Gas in Mozambique : a windfall for the industry, a curse for the country
While Justiça Ambiental (JA!) / Friends of the Earth Mozambique and Friends of the Earth France had been warning since 2019 about Total’s responsibilities in developing its mega-gas project Mozambique LNG 1, despite the pre-existing and ongoing security and humanitarian situation, and the numerous human rights violations, this complaint 2 confirms that the French multinational had not taken the necessary measures in view of the serious existing risks. While the situation in Cabo Delgado remains dramatic, JA! and Friends of the Earth France denounce Total’s intention to restart operations by the end of the year, with the support of French banks Crédit Agricole and Société Générale 3.
In June 2020, Friends of the Earth France, Mozambique and International published an investigative report entitled « Gas in Mozambique : a windfall for the industry, a curse for the country » 4, detailing the risks and impacts of the project on human rights, the environment and the climate, and the complicity of the French State. At the time, our organizations warned: « In a region plagued by escalating conflict, gas development is already turning into a nightmare for the people of Cabo Delgado ».
Following the terrorist attack in Palma, which caused the death of almost 1,200 civilians, Total declared force majeure and suspended operations in April 2021 5. Total was thus seeking to free itself from its contractual obligations with its subcontractors, many of whom are local. This not only affected the workers of Total’s subcontractors, but above all aggravated the situation of the local populations displaced by the gas project, who were abandoned without land or livelihoods, and with the compensation process halted without certainty around when or if it would resume.
The criminal complaint filed against Total confirms the transnational corporation’s scant regard for the local population and its subcontractors: despite being aware of the deteriorating security situation in Cabo Delgado and the likelihood of an imminent terrorist attack, the company was criticized for not even having adopted an evacuation plan. Worse still, according to the complaint, which is based in particular on the investigation by journalist Alex Perry 6, Total refused to provide assistance to the security company DAG, which had requested fuel for its rescue missions during the Palma attack. Prior to the attack, Total had pressured the Mozambican government to guarantee security to the gas area, which was reflected by the fact that, on the day of the attack, over 800 soldiers were protecting Total’s Afungi site whereas there was no security protecting the town nor the civilians 7.
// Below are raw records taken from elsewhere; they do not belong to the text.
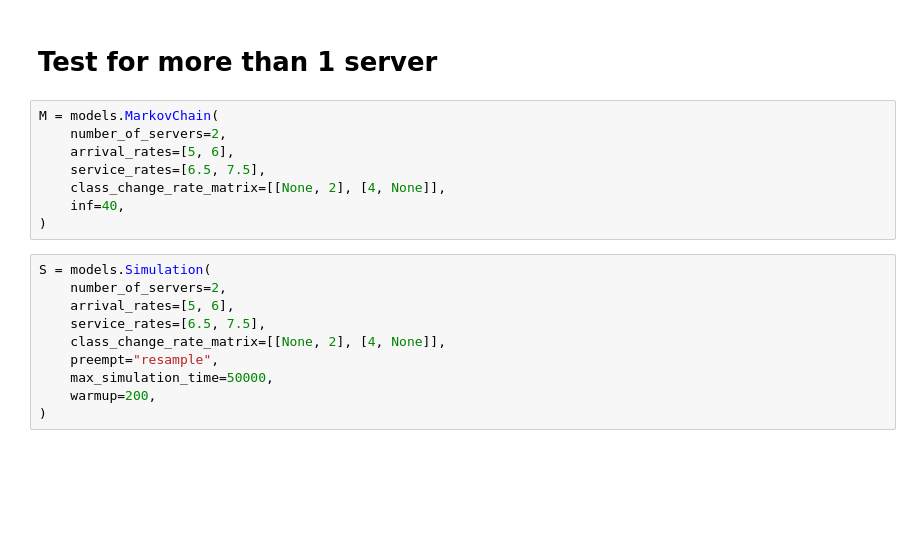
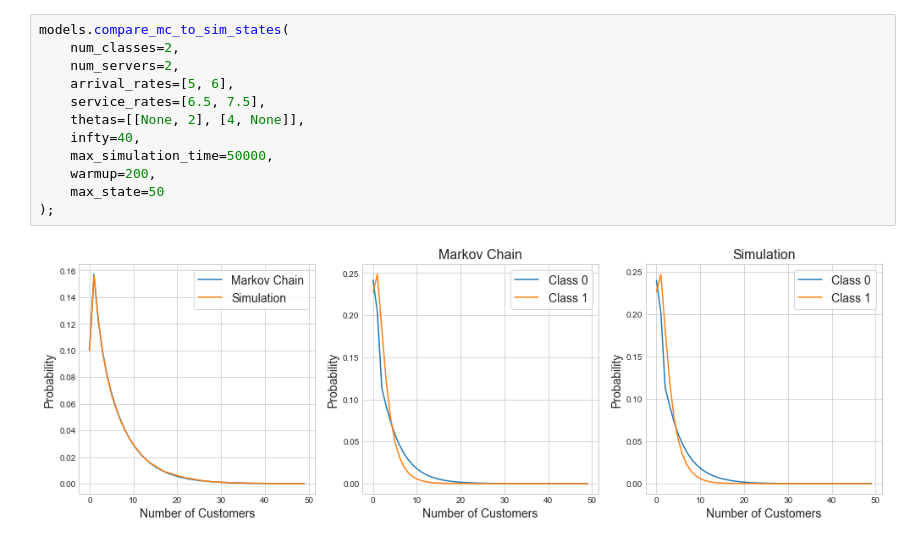
Before and after one commit to geraintpalmer/DynamicClasses, a Jupyter notebook: src/Test.ipynb, the cells around one changed output. Saved outputs shown, nothing was run; the diff lists cells and outputs as text; blank space fills up the shorter version.

```diff
--- a/src/Test.ipynb
+++ b/src/Test.ipynb
@@ -174,20 +45,14 @@ plt.show()
-# %% [markdown]
-# Test for more than 1 server
 # %%
-M = models.MarkovChain(
-    number_of_servers=2,
+models.compare_mc_to_sim_states(
+    num_classes=2,
+    num_servers=2,
     arrival_rates=[5, 6],
     service_rates=[6.5, 7.5],
-    class_change_rate_matrix=[[None, 2], [4, None]],
-    inf=40,
-)
+    thetas=[[None, 2], [4, None]],
+    infty=40,
+    max_simulation_time=50000,
+    warmup=200,
+    max_state=50
+);
+# %% [output]
+[figure, added]
-# %%
-S = models.Simulation(
-    number_of_servers=2,
-    arrival_rates=[5, 6],
-    service_rates=[6.5, 7.5],
-    class_change_rate_matrix=[[None, 2], [4, None]],
-    preempt="resample",
-    max_simulation_time=50000,
-    warmup=200,
-)
```
Also changed, not shown: parts of 23 cells of this notebook, 4 other files.
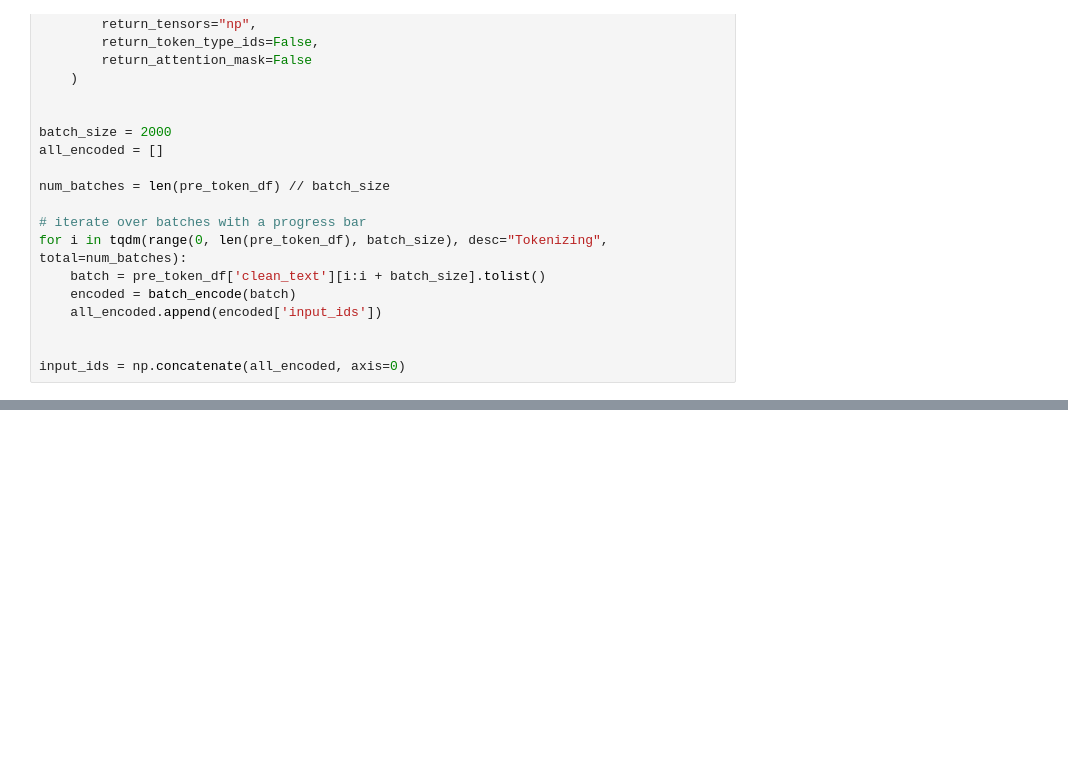
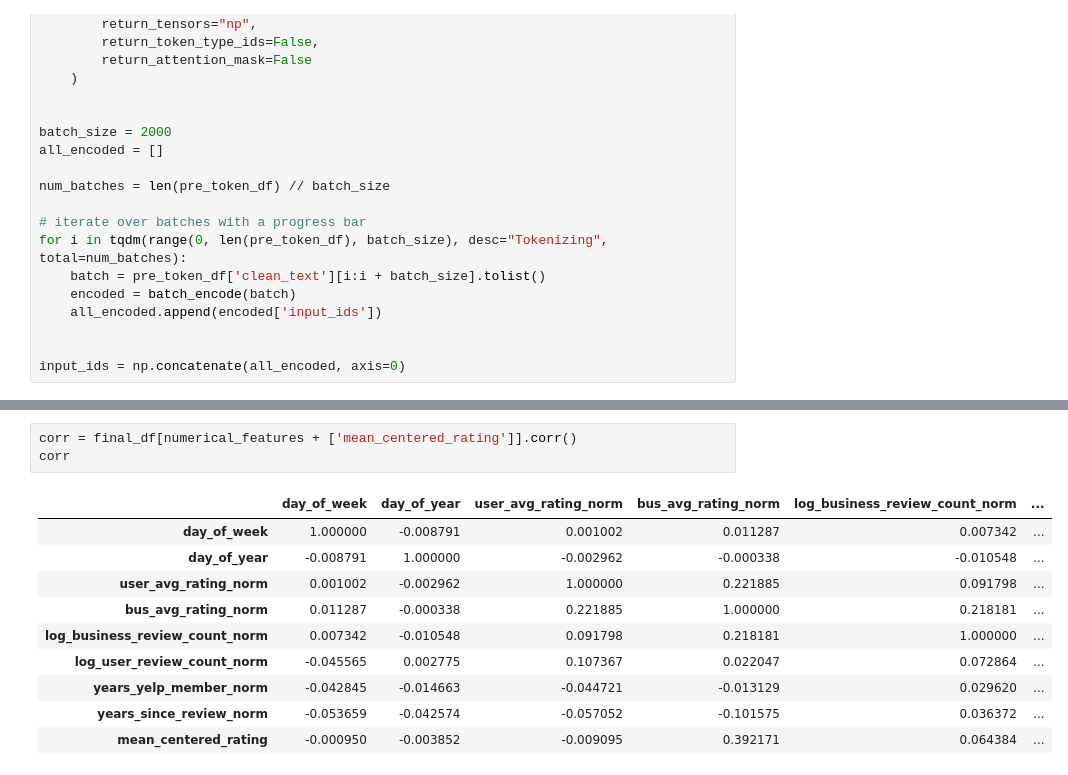
Before and after one commit to TeddyBytes/ML-Projects, a Jupyter notebook: Business Recommendation System/src/data/make_dataset.ipynb, the cells around one changed output, grey strips where cells are left out. Cells and saved outputs as stored; diff of their text form; blank space fills up the shorter version.

```diff
--- a/Business Recommendation System/src/data/make_dataset.ipynb
+++ b/Business Recommendation System/src/data/make_dataset.ipynb
@@ -220,0 +233,14 @@ Silhouette Scores: (np.float64(0.5734312266643972), np.float64(0.679650422087662
+# %%
+corr = final_df[numerical_features + ['mean_centered_rating']].corr()
+corr
+# %% [output]
+|  | day_of_week | day_of_year | user_avg_rating_norm | bus_avg_rating_norm | log_business_review_count_norm | ... |
+| day_of_week | 1.000000 | -0.008791 | 0.001002 | 0.011287 | 0.007342 | ... |
+| day_of_year | -0.008791 | 1.000000 | -0.002962 | -0.000338 | -0.010548 | ... |
+| user_avg_rating_norm | 0.001002 | -0.002962 | 1.000000 | 0.221885 | 0.091798 | ... |
+| bus_avg_rating_norm | 0.011287 | -0.000338 | 0.221885 | 1.000000 | 0.218181 | ... |
+| log_business_review_count_norm | 0.007342 | -0.010548 | 0.091798 | 0.218181 | 1.000000 | ... |
+| log_user_review_count_norm | -0.045565 | 0.002775 | 0.107367 | 0.022047 | 0.072864 | ... |
+| years_yelp_member_norm | -0.042845 | -0.014663 | -0.044721 | -0.013129 | 0.029620 | ... |
+| years_since_review_norm | -0.053659 | -0.042574 | -0.057052 | -0.101575 | 0.036372 | ... |
+| mean_centered_rating | -0.000950 | -0.003852 | -0.009095 | 0.392171 | 0.064384 | ... |
```
Also changed, not shown: parts of 18 cells of this notebook, 56 other files.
Anabela Lemos, JA!’s Director, says: “Total’s negligence towards its subcontractors is another expression of the company’s criminal disregard for the people affected by its activities. We shall not forget that the majority of the victims of the Palma attack were the local people. We believe this legal action is important to challenge the impunity of these companies and we hope it expands the possibilities for Mozambican communities to pursue justice as well.”
The complaint also refers to the Uprights study, commissioned by Friends of the Earth Mozambique, France and Europe 8, which identified serious shortcomings in Total’s human rights impact assessments. In particular, the report highlights the company’s failure to account for the armed conflict and to address the human rights impact of its operations. As a result, the rights of local communities were violated.
Juliette Renaud, Corporate Regulation Senior Campaigner with Friends of the Earth France, says: “Since entering the gas business in Mozambique in 2019, Total has consistently underestimated the seriousness of the security and humanitarian situation, even failing in its duty to come to the aid of local communities and workers in mortal danger. Impunity must end and Total must be held accountable in court”.
Lorette Philippot, Private Finance Campaigner with Friends of the Earth France, says: “Today, Total is still trying to make its financiers and investors believe that the situation is under control and that the actions carried out by Mozambique LNG are having a positive impact on the living conditions of the population. Crédit Agricole and Société Générale need to urgently abandon this myth and stop supporting the oil and gas majors’ projects in Mozambique.”
On September 27, Total CEO Patrick Pouyanné announced to investors his goal of restarting the Mozambique LNG project by the end of 2023 9. However, on the ground, fundamental issues remain unresolved and most of the shortcomings identified by the Uprights report have still not been addressed by Total. Even though there are improvements in the security situation in Palma and around the project site, communities still don’t feel safe, civil society organizations and journalists are not operating freely, and the insurgency remains active in other areas of the province.
This project should not be resumed: the ground reality remains problematic, the gas contracts are unjust, and the risks to Mozambique’s people, climate and economy are extremely high.
Société Générale is a financial advisor to Mozambique LNG and, alongside Crédit Agricole, participated in its financing in 2020. Crédit Agricole is also acting as financial advisor to Eni and ExxonMobil for the development of their Rovuma LNG gas project, planned for the same site as Mozambique LNG and with which it would share infrastructure. https://www.amisdelaterre.org/communique-presse/mozambique-societe-generale-et-credit-agricole-soutiennent-le-projet-gazier-tres-controverse-de-total/